Yoga and other forms of stretching can help your body to relax. Many of us hold our anxiety in our bodies in the form of tight muscles. Learning ways to physically relax those muscles can help release some of your anxiety.
If you can afford a massage or have a generous partner, that may help relax those muscles as well.
You don’t have to be a professional writer to use writing to relax. When your mind is running a thousand miles a minute, it will help you to take some time to sit down and dump everything you are worried about onto a piece of paper. Write it all down. If paragraphs seem too formal for you, just write a list. Bullet points are fine.
Using a pen and paper works best for me. I suspect that is because the physical act of writing feels more real. I type almost everything, but when I’m brain dumping anxiety, I write the old-fashioned way.
Nobody else is going to read it. The objective is to get the worries outside of you. Brain dump them all onto the paper. This will give you some relief and a few moments of relaxation.
Some of the worries may return to your mind, but some may follow that piece of paper into the trash can.
Distract your overactive mind. Play with your pet. Watch funny videos online. Go on social media — unless that just makes you feel worse. With the country being what it is right now, social media is often a place that just makes me feel worse. I use it for professional reasons and then log off. It is no longer relaxing for me. But some of you have curated your social media to just pleasant things and then it would serve as relaxation for you.

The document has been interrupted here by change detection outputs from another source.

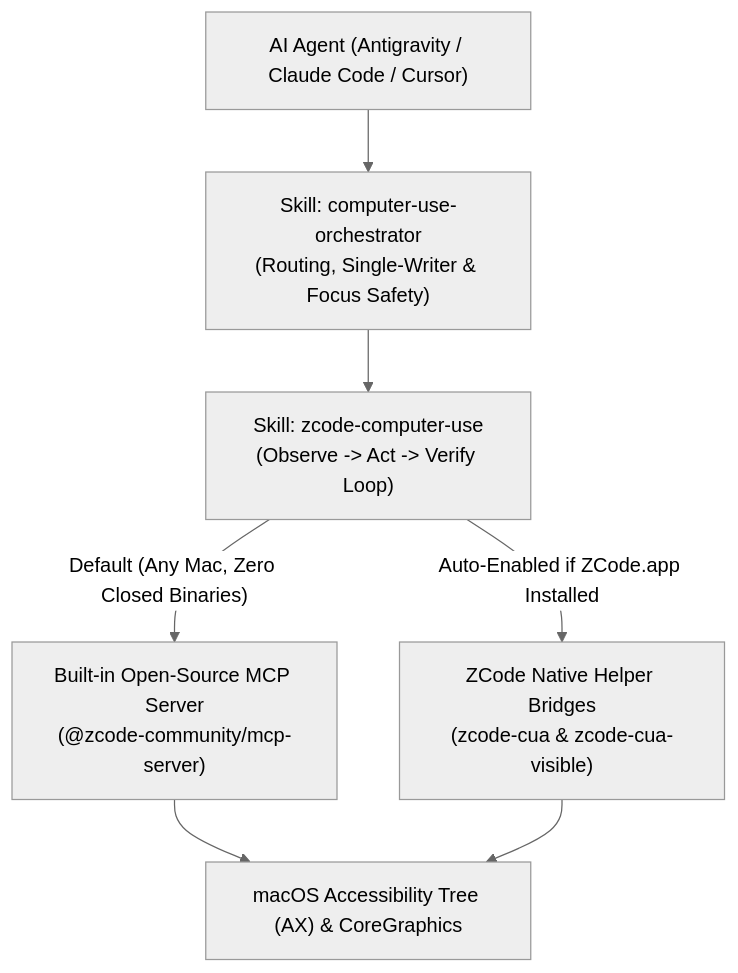
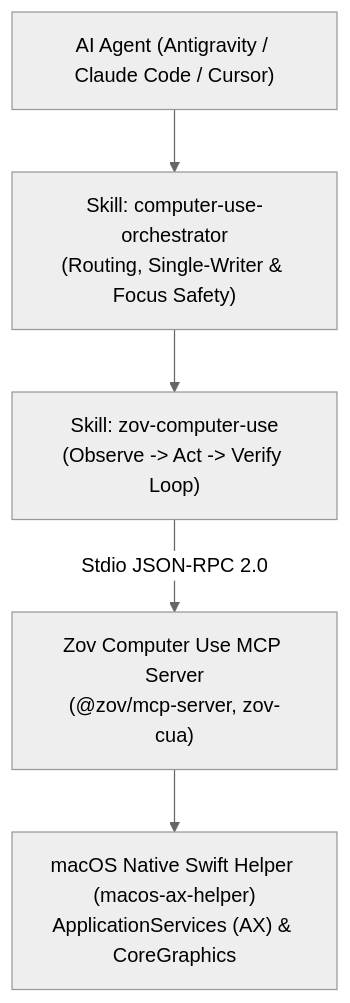
One commit to timexingxin/zov-computer-use changed the diagram in README.md. Above: the diagram before and after it, drawn with Mermaid (neutral theme). The commit also changed other lines of this file and 40 other files, not shown here.

First line of the commit message:
feat!: rebrand to Zov Computer Use (zov-cua v1.0.0) & remove legacy bridges

````diff
--- a/README.md
+++ b/README.md
@@ -79,13 +74,10 @@
 ```mermaid
 flowchart TD
     Agent["AI Agent (Antigravity / Claude Code / Cursor)"]
     Orch["Skill: computer-use-orchestrator<br/>(Routing, Single-Writer & Focus Safety)"]
-    Exec["Skill: zcode-computer-use<br/>(Observe -> Act -> Verify Loop)"]
+    Exec["Skill: zov-computer-use<br/>(Observe -> Act -> Verify Loop)"]
     Agent --> Orch --> Exec
 
-    Exec -->|"Default (Any Mac, Zero Closed Binaries)"| OpenMCP["Built-in Open-Source MCP Server<br/>(@zcode-community/mcp-server)"]
-    Exec -->|"Auto-Enabled if ZCode.app Installed"| Bridge["ZCode Native Helper Bridges<br/>(zcode-cua & zcode-cua-visible)"]
-
-    OpenMCP --> AX["macOS Accessibility Tree (AX) & CoreGraphics"]
-    Bridge --> AX
+    Exec -->|"Stdio JSON-RPC 2.0"| ZovMCP["Zov Computer Use MCP Server<br/>(@zov/mcp-server, zov-cua)"]
+    ZovMCP --> AX["macOS Native Swift Helper (macos-ax-helper)<br/>ApplicationServices (AX) & CoreGraphics"]
 ```
````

Music can also be a great distraction. Listen to something upbeat. Or try binaural beats. I just discovered them a few weeks ago. I’ve been using the ones for focus. They kick ass. I cannot attest to the relaxation ones because I have not tried them yet.
If you like video games, use them. I’m not a fan of traditional video games, but I do enjoy the simple ones like Candy Crush on my tablet. I frequently use those to clear my mind. Do what works for you. If you like to drive around the race track and Mario or go on secret missions to root out Nazis, go for it.

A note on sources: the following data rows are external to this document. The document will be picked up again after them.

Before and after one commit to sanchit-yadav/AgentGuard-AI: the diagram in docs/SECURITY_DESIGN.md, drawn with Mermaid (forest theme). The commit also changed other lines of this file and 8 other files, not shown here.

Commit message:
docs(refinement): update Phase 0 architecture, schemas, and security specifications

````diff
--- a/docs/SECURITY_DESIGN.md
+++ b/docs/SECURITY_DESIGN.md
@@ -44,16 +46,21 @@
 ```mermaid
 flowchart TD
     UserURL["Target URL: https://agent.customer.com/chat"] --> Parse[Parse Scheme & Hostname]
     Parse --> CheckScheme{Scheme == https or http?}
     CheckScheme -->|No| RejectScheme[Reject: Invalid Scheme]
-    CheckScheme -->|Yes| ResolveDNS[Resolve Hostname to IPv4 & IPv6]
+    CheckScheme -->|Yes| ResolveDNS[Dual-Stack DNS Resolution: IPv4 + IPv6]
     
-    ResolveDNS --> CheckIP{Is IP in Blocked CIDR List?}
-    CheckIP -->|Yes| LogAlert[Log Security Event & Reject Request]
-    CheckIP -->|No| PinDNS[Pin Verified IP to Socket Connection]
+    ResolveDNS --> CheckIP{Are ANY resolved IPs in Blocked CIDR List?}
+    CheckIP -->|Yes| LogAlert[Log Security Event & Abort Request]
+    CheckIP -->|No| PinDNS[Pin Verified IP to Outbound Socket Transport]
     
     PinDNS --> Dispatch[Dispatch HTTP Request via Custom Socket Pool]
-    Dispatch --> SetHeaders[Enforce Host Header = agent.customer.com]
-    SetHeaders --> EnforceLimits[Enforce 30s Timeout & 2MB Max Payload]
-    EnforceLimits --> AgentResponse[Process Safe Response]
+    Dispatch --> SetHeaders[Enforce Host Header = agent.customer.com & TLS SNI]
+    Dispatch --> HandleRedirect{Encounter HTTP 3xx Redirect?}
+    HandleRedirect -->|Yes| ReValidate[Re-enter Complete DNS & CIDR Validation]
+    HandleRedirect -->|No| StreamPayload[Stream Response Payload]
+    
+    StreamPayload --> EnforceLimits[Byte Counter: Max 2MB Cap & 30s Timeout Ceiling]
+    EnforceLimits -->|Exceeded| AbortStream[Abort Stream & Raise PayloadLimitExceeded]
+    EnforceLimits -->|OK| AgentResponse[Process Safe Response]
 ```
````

Finally, try relaxing self-care. This will look different for everyone. Some people like alone time. Take a bubble bath, read a book, go for a solo walk. Some people enjoy being around other people. Have coffee with a friend or go on a hike with them. Find something you find relaxing and nurturing for yourself.
Relaxing can be a challenge when you are an anxious person. With some experimenting and practice, you can find small ways to incorporate relaxation into your day. These small ways will add up and help you manage your anxiety and your life.